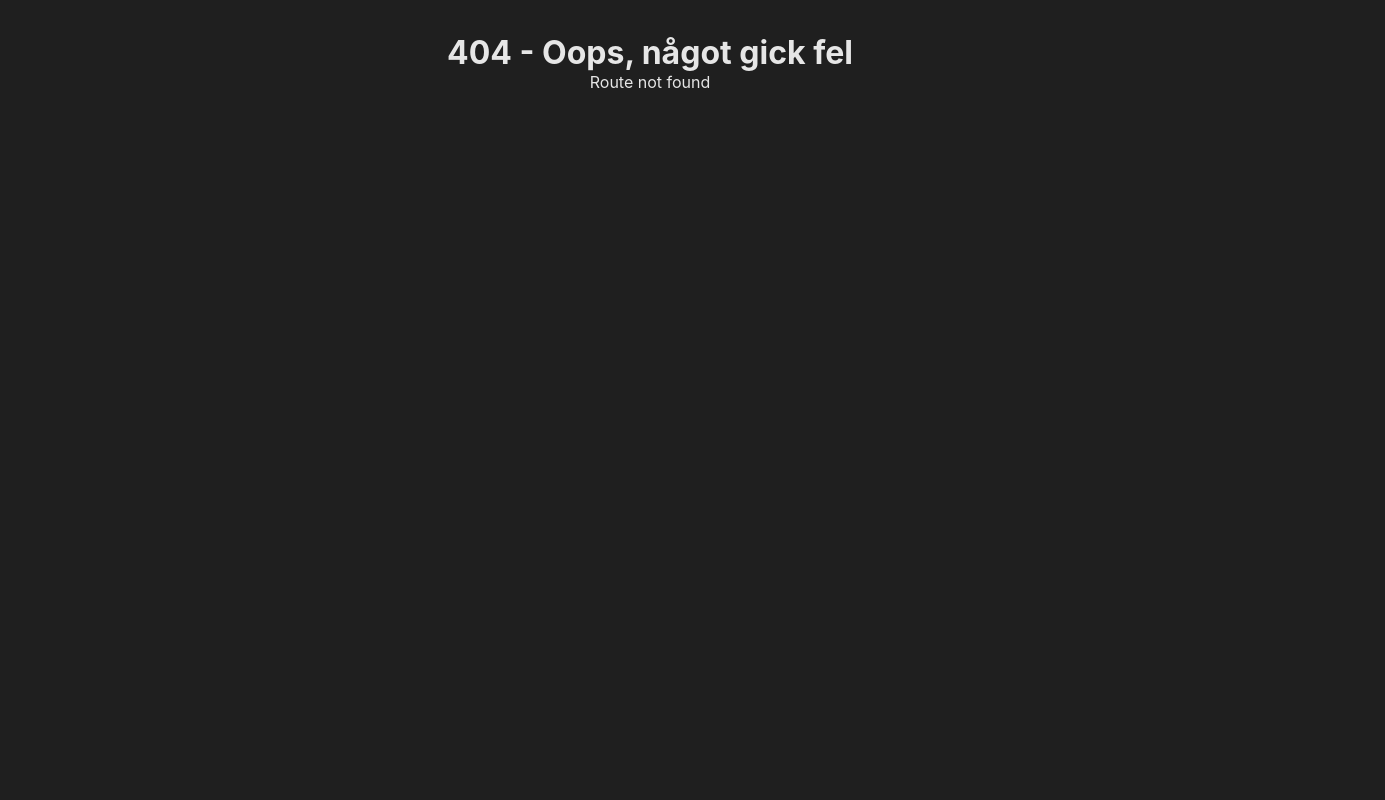
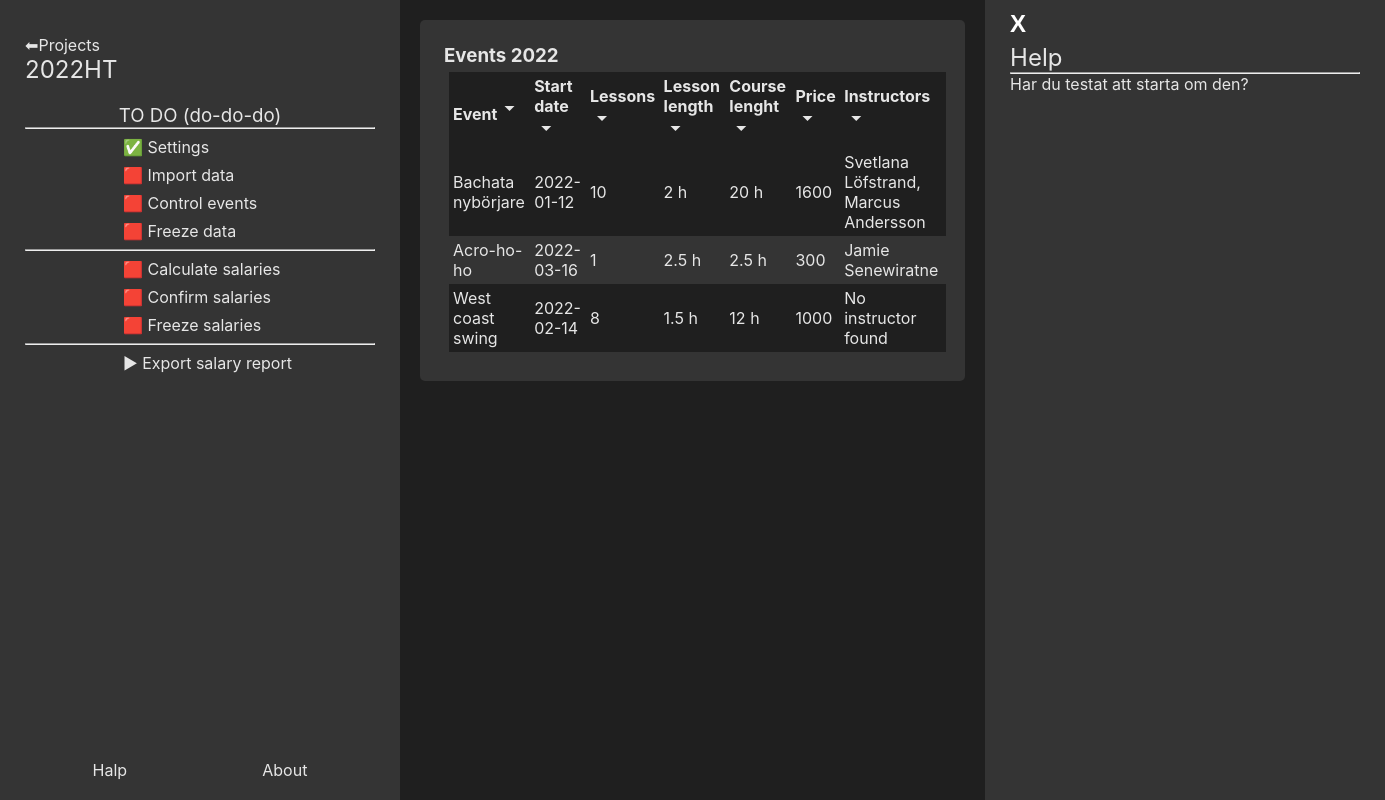
Before and after one commit to desirewp/salary-calculator, a React (Vite) app in the folder salary-calculator/: page /project/1/event-data in a window 1280 px wide. Before the commit this address had no page. Shown: the whole page, 1385 px wide, since content can reach past the window. Built offline with nearby package versions, Linux system fonts and the light colour scheme.

Commit message:
table mock data display

```diff
--- a/salary-calculator/src/assets/Classes.ts
+++ b/salary-calculator/src/assets/Classes.ts
@@ -14,10 +14,19 @@ export default class Project {
   }
 }
 
-export class Event{
-  constructor(public id: string, public eventName: string, public lessons: number, public lessonLength: number, public price: number, public instructors: string[]){
+export class Event {
+  constructor(
+    public id: string,
+    public eventName: string,
+    public startDate: string,
+    public lessons: number,
+    public lessonLength: number,
+    public price: number,
+    public instructors: string[]
+  ) {
     this.id = id;
     this.eventName = eventName;
+    this.startDate = startDate;
     this.lessons = lessons;
     this.lessonLength = lessonLength;
     this.price = price;
@@ -26,45 +35,75 @@ export class Event{
 }
 
 export class Instructor {
-  constructor( public id: string, public fName: string, public lName: string, public email : string){
+  constructor(
+    public id: string,
+    public fName: string,
+    public lName: string,
+    public email: string
+  ) {
     this.id = id;
     this.fName = fName;
     this.lName = lName;
     this.email = email;
-    }
+  }
 }
 
 // Fake projects
 export const projects: Project[] = [
-  new Project("dbi41615156","done", 2022, "ht",  "2022-12-14"),
-  new Project("ocnibciubigfd","in progress", 2022, "vt",  "2022-06-04"),
-  new Project("djoocnoo4","waiting", 2021, "ht", "2021-12-14"),
-  new Project("iuvczbysclx","done", 2021,  "vt", "2021-06-14"),
+  new Project("dbi41615156", "done", 2022, "ht", "2022-12-14"),
+  new Project("ocnibciubigfd", "in progress", 2022, "vt", "2022-06-04"),
+  new Project("djoocnoo4", "waiting", 2021, "ht", "2021-12-14"),
+  new Project("iuvczbysclx", "done", 2021, "vt", "2021-06-14"),
 ];
 
-// Fake courses/events
-export const eventsVT22 : Event[] = [
- new Event('afaffafgfm', 'Bachata nybörjare', 10, 2, 1600, ['abcd55izicbi', 'abcdvvvizicbi'])
-]
+// Fake courses/events to be tested with
+export const eventsVT22: Event[] = [
+  new Event("afaffafgfm", "Bachata nybörjare", "2022-01-12", 10, 2, 1600, [
+    "abcd55izicbi",
+    "abcdvvvizicbi",
+  ]),
+  new Event("baxbjabxj", "Acro-ho-ho", "2022-03-16", 1, 2.5, 300, [
+    "abcadaizicbi",
+  ]),
+  new Event(
+    "shjcjdanvfnov",
+    "West coast swing",
+    "2022-02-14",
+    8,
+    1.5,
+    1000,
+    []
+  ),
+];
 
-export const instructors2023 : Instructor[] = [
-  new Instructor('abcdizicbi', 'Björn', 'Löfstrand', 'bjorn@dansarna.se'),
-  new Instructor('abcdiscvzicbi', 'Caroline', 'Eng','caroline@dansarna.se'),
-  new Instructor('abcdimnzicbi', 'Desirée', 'Persson', 'desiree@dansarna.se'),
-  new Instructor('abcdimnzmmi', 'Emma', 'Lundqvist', 'emma@dansarna.se'),
-  new Instructor('abcd443izicbi', 'Hanna', 'Kannerstål', 'hanna@dansarna.se'),
-  new Instructor('abcdkguizicbi', 'Hugo', 'Sandberg', 'hugo@dansarna.se'),
-  new Instructor('abcdigdzicbi', 'Ingrid', 'Södersten', 'bjorn@dansarna.se'),
-  new Instructor('abcdiztm,icbi', 'Isabelle', 'Almskoug', 'isabelle@dansarna.se'),
-  new Instructor('abcdasaizicbi', 'Isabelle', 'Möller', 'ella@dansarna.se'),
-  new Instructor('abcdizicökbi', 'Jakob', 'Bjerkemo', 'jakob@dansarna.se'),
-  new Instructor('abcadaizicbi', 'Jamie', 'Senewiratne', 'jamie@dansarna.se'),
-  new Instructor('abcdizllicbi', 'Kristina', 'Ferm', 'kristina@dansarna.se'),
-  new Instructor('abcdisddzicbi', 'Lisa', 'Eklöf', 'lisa@dansarna.se'),
-  new Instructor('abcdvvvizicbi', 'Marcus', 'Andersson', 'marcus@dansarna.se'),
-  new Instructor('abcdlllizicbi', 'Marlene', 'Wennegren', 'marlene@dansarna.se'),
-  new Instructor('abcdizicmmmbi', 'Patrik', 'Szigeti', 'patrik@dansarna.se'),
-  new Instructor('abcdizzzzicbi', 'Raha', 'Omrani', 'raha@dansarna.se'),
-  new Instructor('abcdi344zicbi', 'Sandra', 'Boda', 'sandra@dansarna.se'),
-  new Instructor('abcd55izicbi', 'Svetlana', 'Löfstrand', 'lana@dansarna.se'),
-]
+export const instructors2023: Instructor[] = [
+  new Instructor("abcdizicbi", "Björn", "Löfstrand", "bjorn@dansarna.se"),
+  new Instructor("abcdiscvzicbi", "Caroline", "Eng", "caroline@dansarna.se"),
+  new Instructor("abcdimnzicbi", "Desirée", "Persson", "desiree@dansarna.se"),
+  new Instructor("abcdimnzmmi", "Emma", "Lundqvist", "emma@dansarna.se"),
+  new Instructor("abcd443izicbi", "Hanna", "Kannerstål", "hanna@dansarna.se"),
+  new Instructor("abcdkguizicbi", "Hugo", "Sandberg", "hugo@dansarna.se"),
+  new Instructor("abcdigdzicbi", "Ingrid", "Södersten", "bjorn@dansarna.se"),
+  new Instructor(
+    "abcdiztm,icbi",
+    "Isabelle",
+    "Almskoug",
+    "isabelle@dansarna.se"
+  ),
+  new Instructor("abcdasaizicbi", "Isabelle", "Möller", "ella@dansarna.se"),
+  new Instructor("abcdizicökbi", "Jakob", "Bjerkemo", "jakob@dansarna.se"),
+  new Instructor("abcadaizicbi", "Jamie", "Senewiratne", "jamie@dansarna.se"),
+  new Instructor("abcdizllicbi", "Kristina", "Ferm", "kristina@dansarna.se"),
+  new Instructor("abcdisddzicbi", "Lisa", "Eklöf", "lisa@dansarna.se"),
+  new Instructor("abcdvvvizicbi", "Marcus", "Andersson", "marcus@dansarna.se"),
+  new Instructor(
+    "abcdlllizicbi",
+    "Marlene",
+    "Wennegren",
+    "marlene@dansarna.se"
+  ),
+  new Instructor("abcdizicmmmbi", "Patrik", "Szigeti", "patrik@dansarna.se"),
+  new Instructor("abcdizzzzicbi", "Raha", "Omrani", "raha@dansarna.se"),
+  new Instructor("abcdi344zicbi", "Sandra", "Boda", "sandra@dansarna.se"),
+  new Instructor("abcd55izicbi", "Svetlana", "Löfstrand", "lana@dansarna.se"),
+];
--- /dev/null
+++ b/salary-calculator/src/components/Project/Events/Events.css
@@ -0,0 +1,27 @@
+.box {
+    border-radius: 5px;
+    background: #343434;
+    padding: 1.5rem;
+  }
+
+  .events-table {
+    margin: 5px;
+    border-collapse: collapse;
+  }
+
+  .events-table th,
+  .events-table td {
+    padding: 4px;
+  }
+
+  th {
+    text-align: left;
+  }
+
+  .events-table tr:nth-child(odd) {
+    background: #1f1f1f;
+  }
+
+  .events-table tr:hover {
+    background: #4e4e4e;
+  }
--- /dev/null
+++ b/salary-calculator/src/components/Project/Events/Events.tsx
@@ -0,0 +1,134 @@
+import { eventsVT22, instructors2023 } from "../../../assets/Classes";
+import "./Events.css";
+
+const Events = () => {
+  const getInstructorName = (instructorId: string) => {
+    // Hittar den instruktör som matchar idt kopplat på kursen
+    const instructor = instructors2023.find(
+      (instructor) => instructorId == instructor.id
+    );
+    if (instructor) {
+      const instructorName = instructor?.fName + " " + instructor?.lName;
+      return instructorName;
+    } else return "Instructor not member";
+  };
+
+  const checkForInstructors = (instructors: string[]) => {
+    let instructorArray: string[];
+    let instructorText: string;
+    if (instructors.length === 0) {
+      return "No instructor found";
+    } else if (instructors.length > 1) {
+      const instructorArray = instructors.map((instructor) => {
+        return getInstructorName(instructor);
+      });
+      return (instructorText = instructorArray.join(", "));
+    } else {
+      instructorArray = instructors.map((instructor) => {
+        return getInstructorName(instructor);
+      });
+      return (instructorText = instructorArray.join(","));
+    }
+  };
+
+  return (
+    <section className="content">
+      <div className="box">
+        <h1>Events 2022</h1>
+        <table className="events-table">
+          <thead>
+            <tr>
+              <th>
+                <p>
+                  Event
+                  <span className="material-symbols-outlined">
+                    arrow_drop_down
+                  </span>
+                </p>
+              </th>
+              <th>
+                <p>
+                  Start date
+                  <span className="material-symbols-outlined">
+                    arrow_drop_down
+                  </span>
+                </p>
+              </th>
+              <th>
+                <p>
+                  Lessons
+                  <span className="material-symbols-outlined">
+                    arrow_drop_down
+                  </span>
+                </p>
+              </th>
+              <th>
+                <p>
+                  Lesson length
+                  <span className="material-symbols-outlined">
+                    arrow_drop_down
+                  </span>
+                </p>
+              </th>
+              <th>
+                <p>
+                  Course lenght
+                  <span className="material-symbols-outlined">
+                    arrow_drop_down
+                  </span>
+                </p>
+              </th>
+              <th>
+                <p>
+                  Price
+                  <span className="material-symbols-outlined">
+                    arrow_drop_down
+                  </span>
+                </p>
+              </th>
+              <th>
+                <p>
+                  Instructors
+                  <span className="material-symbols-outlined">
+                    arrow_drop_down
+                  </span>
+                </p>
+              </th>
+            </tr>
+          </thead>
+          <tbody>
+            {eventsVT22.map((event) => {
+              return (
+                <tr key={event.id}>
+                  <td>
+                    <p>{event.eventName}</p>
+                  </td>
+                  <td>
+                    <p>{event.startDate}</p>
+                  </td>
+                  <td>
+                    <p>{event.lessons}</p>
+                  </td>
+                  <td>
+                    <p>{event.lessonLength} h</p>
+                  </td>
+                  <td>
+                    <p>{event.lessons * event.lessonLength} h</p>
+                  </td>
+                  <td>
+                    <p>{event.price}</p>
+                  </td>
+                  <td>
+                    <p>{checkForInstructors(event.instructors)}</p>
+                  </td>
+                </tr>
+              );
+            })}
+          </tbody>
+        </table>
+      </div>
+    </section>
+  );
+};
+
+export default Events;
--- a/salary-calculator/src/components/Project/ImportData/ImportData.css
+++ b/salary-calculator/src/components/Project/ImportData/ImportData.css
@@ -1,12 +1,7 @@
 .container{
     width: 300px;
     margin: 20px 0;
-    /* width: 100%; */
-}
 
-.radioBtns{
-    /* display: flex; */
-    /* justify-content: space-between; */
 }
 
 label{
--- a/salary-calculator/src/components/Project/Sidebar/Sidebar.tsx
+++ b/salary-calculator/src/components/Project/Sidebar/Sidebar.tsx
@@ -1,6 +1,6 @@
 import { Link, useParams } from "react-router-dom";
 import "./Sidebar.css";
-import Project, { projects } from "../../../assets/Classes";
+// import Project, { projects } from "../../../assets/Classes";
 
 interface ISidebar {
   openHelp(): void;
@@ -9,7 +9,7 @@ interface ISidebar {
 const Sidebar = ({ openHelp }: ISidebar) => {
   const { projectId } = useParams();
 
-  const projectName: string = "2022HT";
+  const projectName = "2022HT";
   let completionStatusSettings: boolean = true;
 
   const completed = (status: boolean) => {
@@ -42,7 +42,9 @@ const Sidebar = ({ openHelp }: ISidebar) => {
             </Link>
           </li>
           <li>
-            <a href="#">{completed(false)} Control data</a>
+            <Link to={`/project/${projectId}/event-data`}>
+              {completed(false)} Control events
+            </Link>
           </li>
           <li>
             <a href="#">{completed(false)} Freeze data</a>
@@ -74,7 +76,6 @@ const Sidebar = ({ openHelp }: ISidebar) => {
     <>
       <h2>Instructors</h2>
       <div className="todo-list">
-        {/* <h3>TO DO (do-do-do)</h3> */}
         <hr />
         <ul>
           <li>
@@ -98,6 +99,7 @@ const Sidebar = ({ openHelp }: ISidebar) => {
         Kommer behöver bättras på med snyggare logik när man ska kunna skapa ett helt tomt projekt och det ska finnas flera main level pages (Offsets & expenses)? */}
         {projectId === undefined ? instructorContent : projectContent}
       </div>
+      {/* Nedre delen som innehåller Om & Hjälp fliken är samma för varje sidn men ger olika innehåll när man öppnar den*/}
       <div className="sidebar__bottom-nav">
         <a href="#" onClick={handleOpenHelp}>
           Halp
--- a/salary-calculator/src/components/Views/Members/MembersScreen.css
+++ b/salary-calculator/src/components/Views/Members/MembersScreen.css
@@ -4,37 +4,35 @@
   grid-template-areas: ". content .";
 }
 
-
 .content {
   margin: 20px;
   grid-area: content;
 }
 
-
-.box{
+.box {
   border-radius: 5px;
   background: #343434;
   padding: 1.5rem;
 }
 
-
-.instructors-table{
+.instructors-table {
   margin: 5px;
   border-collapse: collapse;
 }
 
-.instructors-table th, .instructors-table td{
+.instructors-table th,
+.instructors-table td {
   padding: 4px;
 }
 
-th{
+th {
   text-align: left;
 }
 
-.instructors-table tr:nth-child(odd){
-    background: #1F1F1F;
+.instructors-table tr:nth-child(odd) {
+  background: #1f1f1f;
 }
 
-.instructors-table tr:hover{
+.instructors-table tr:hover {
   background: #4e4e4e;
 }
--- a/salary-calculator/src/components/Views/Root/RootPage.tsx
+++ b/salary-calculator/src/components/Views/Root/RootPage.tsx
@@ -7,6 +7,7 @@ import ErrorScreen from "../ErrorScreen/ErrorScreen";
 import Settings from "../../Project/Settings/Settings";
 import ImportData from "../../Project/ImportData/ImportData";
 import MembersScreen from "../Members/MembersScreen";
+import Events from "../../Project/Events/Events";
 
 const router = createBrowserRouter([
   { path: "/", element: <StartScreen />, errorElement: <ErrorScreen /> },
@@ -27,6 +28,11 @@ const router = createBrowserRouter([
         element: <ImportData/>,
         errorElement: <ErrorScreen />,
       },
+      {
+        path: "/project/:projectId/event-data",
+        element: <Events/>,
+        errorElement: <ErrorScreen />,
+      },
     ],
   },
   { path: "/members", element: <MembersScreen /> },
```
Lines whose indentation alone changed are shown as unchanged.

▶ ASSIGNED TASK: Return each line from the entries above that includes "Root".

▶ FINISHED EXERCISE:
--- a/salary-calculator/src/components/Views/Root/RootPage.tsx
+++ b/salary-calculator/src/components/Views/Root/RootPage.tsx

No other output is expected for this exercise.